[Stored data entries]
Segment Open
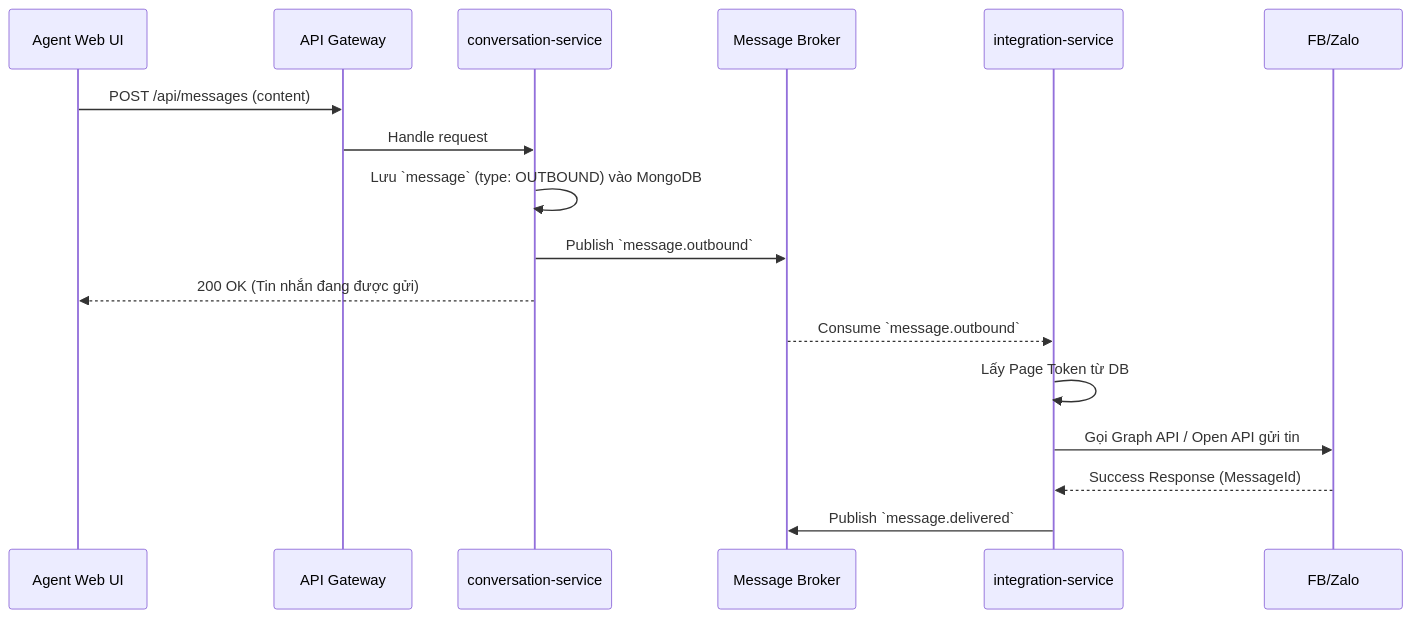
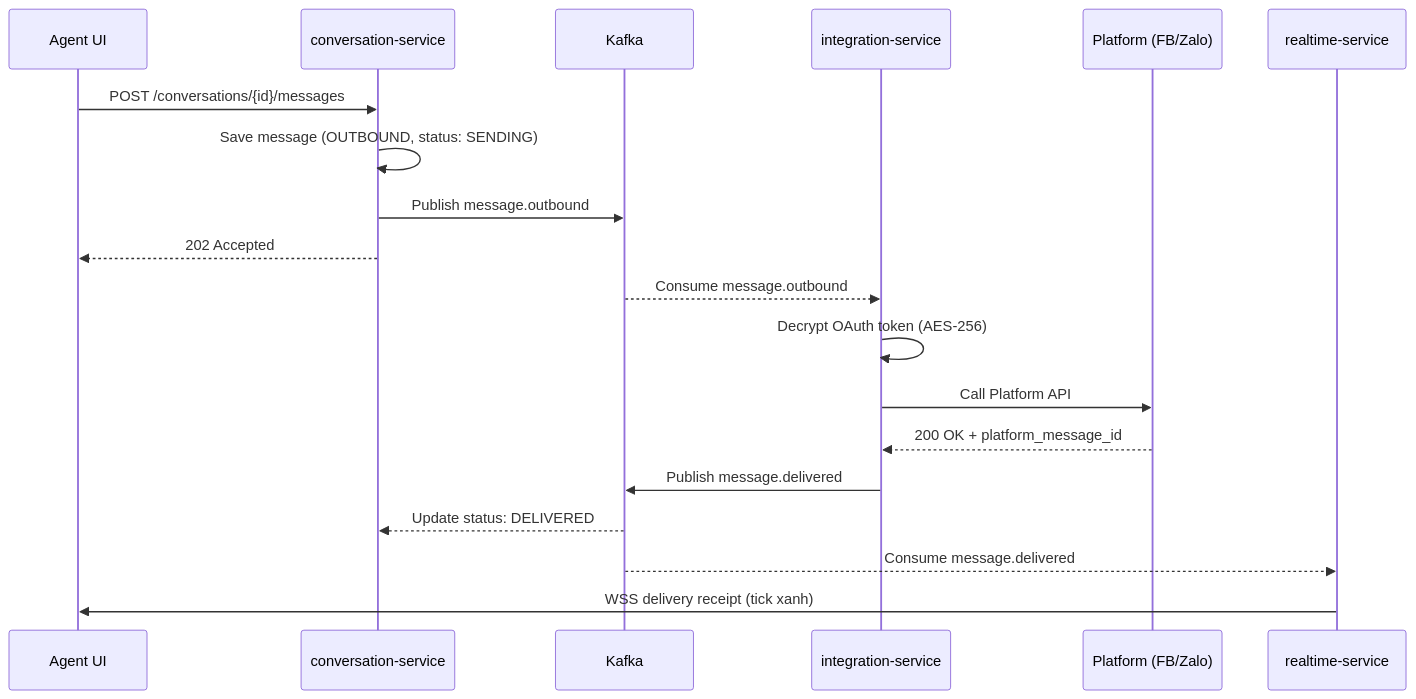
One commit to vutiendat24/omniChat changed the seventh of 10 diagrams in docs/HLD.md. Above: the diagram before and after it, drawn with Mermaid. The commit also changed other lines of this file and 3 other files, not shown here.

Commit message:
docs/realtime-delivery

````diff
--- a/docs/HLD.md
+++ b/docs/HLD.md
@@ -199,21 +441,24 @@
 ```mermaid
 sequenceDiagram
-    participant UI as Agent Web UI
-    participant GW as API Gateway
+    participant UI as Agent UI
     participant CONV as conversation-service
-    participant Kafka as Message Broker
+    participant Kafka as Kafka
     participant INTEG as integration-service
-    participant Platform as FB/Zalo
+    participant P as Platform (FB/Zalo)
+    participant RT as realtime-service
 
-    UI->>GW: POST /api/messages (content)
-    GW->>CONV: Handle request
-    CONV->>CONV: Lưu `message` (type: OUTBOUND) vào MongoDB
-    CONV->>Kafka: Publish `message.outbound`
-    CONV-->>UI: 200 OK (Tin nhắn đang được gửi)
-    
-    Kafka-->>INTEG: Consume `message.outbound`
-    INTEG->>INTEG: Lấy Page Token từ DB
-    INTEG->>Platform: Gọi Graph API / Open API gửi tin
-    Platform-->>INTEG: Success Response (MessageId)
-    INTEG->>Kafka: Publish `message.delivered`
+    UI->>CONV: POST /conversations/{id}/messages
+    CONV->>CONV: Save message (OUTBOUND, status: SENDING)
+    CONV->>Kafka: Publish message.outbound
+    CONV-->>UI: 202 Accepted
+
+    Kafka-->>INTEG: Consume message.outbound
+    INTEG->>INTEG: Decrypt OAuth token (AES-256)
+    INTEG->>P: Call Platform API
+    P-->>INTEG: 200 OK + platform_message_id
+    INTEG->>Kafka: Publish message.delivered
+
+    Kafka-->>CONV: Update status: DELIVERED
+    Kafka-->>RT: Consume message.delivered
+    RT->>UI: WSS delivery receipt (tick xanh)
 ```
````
Segment Closed
Segment Open
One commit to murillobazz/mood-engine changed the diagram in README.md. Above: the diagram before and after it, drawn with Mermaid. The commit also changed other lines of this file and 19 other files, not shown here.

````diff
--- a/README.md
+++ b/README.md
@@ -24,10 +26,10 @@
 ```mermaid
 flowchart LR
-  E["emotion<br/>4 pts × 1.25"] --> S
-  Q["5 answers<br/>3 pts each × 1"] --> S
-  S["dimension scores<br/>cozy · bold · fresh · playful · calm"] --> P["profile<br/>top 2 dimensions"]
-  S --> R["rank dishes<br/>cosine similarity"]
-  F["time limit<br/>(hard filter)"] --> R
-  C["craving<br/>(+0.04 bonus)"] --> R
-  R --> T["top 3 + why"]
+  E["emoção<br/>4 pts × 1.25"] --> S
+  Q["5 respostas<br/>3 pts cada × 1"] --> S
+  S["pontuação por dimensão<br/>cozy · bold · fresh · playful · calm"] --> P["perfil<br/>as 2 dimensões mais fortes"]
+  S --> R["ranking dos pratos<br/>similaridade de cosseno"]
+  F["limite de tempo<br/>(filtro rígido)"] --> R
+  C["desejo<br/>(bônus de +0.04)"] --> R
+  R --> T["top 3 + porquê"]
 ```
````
Segment Closed
### EXERCISE OBJECTIVE
All lines above that contain "Consume" are required in the answer.

### EXPECTED OUTPUT
-    Kafka-->>INTEG: Consume `message.outbound`
+    Kafka-->>INTEG: Consume message.outbound
+    Kafka-->>RT: Consume message.delivered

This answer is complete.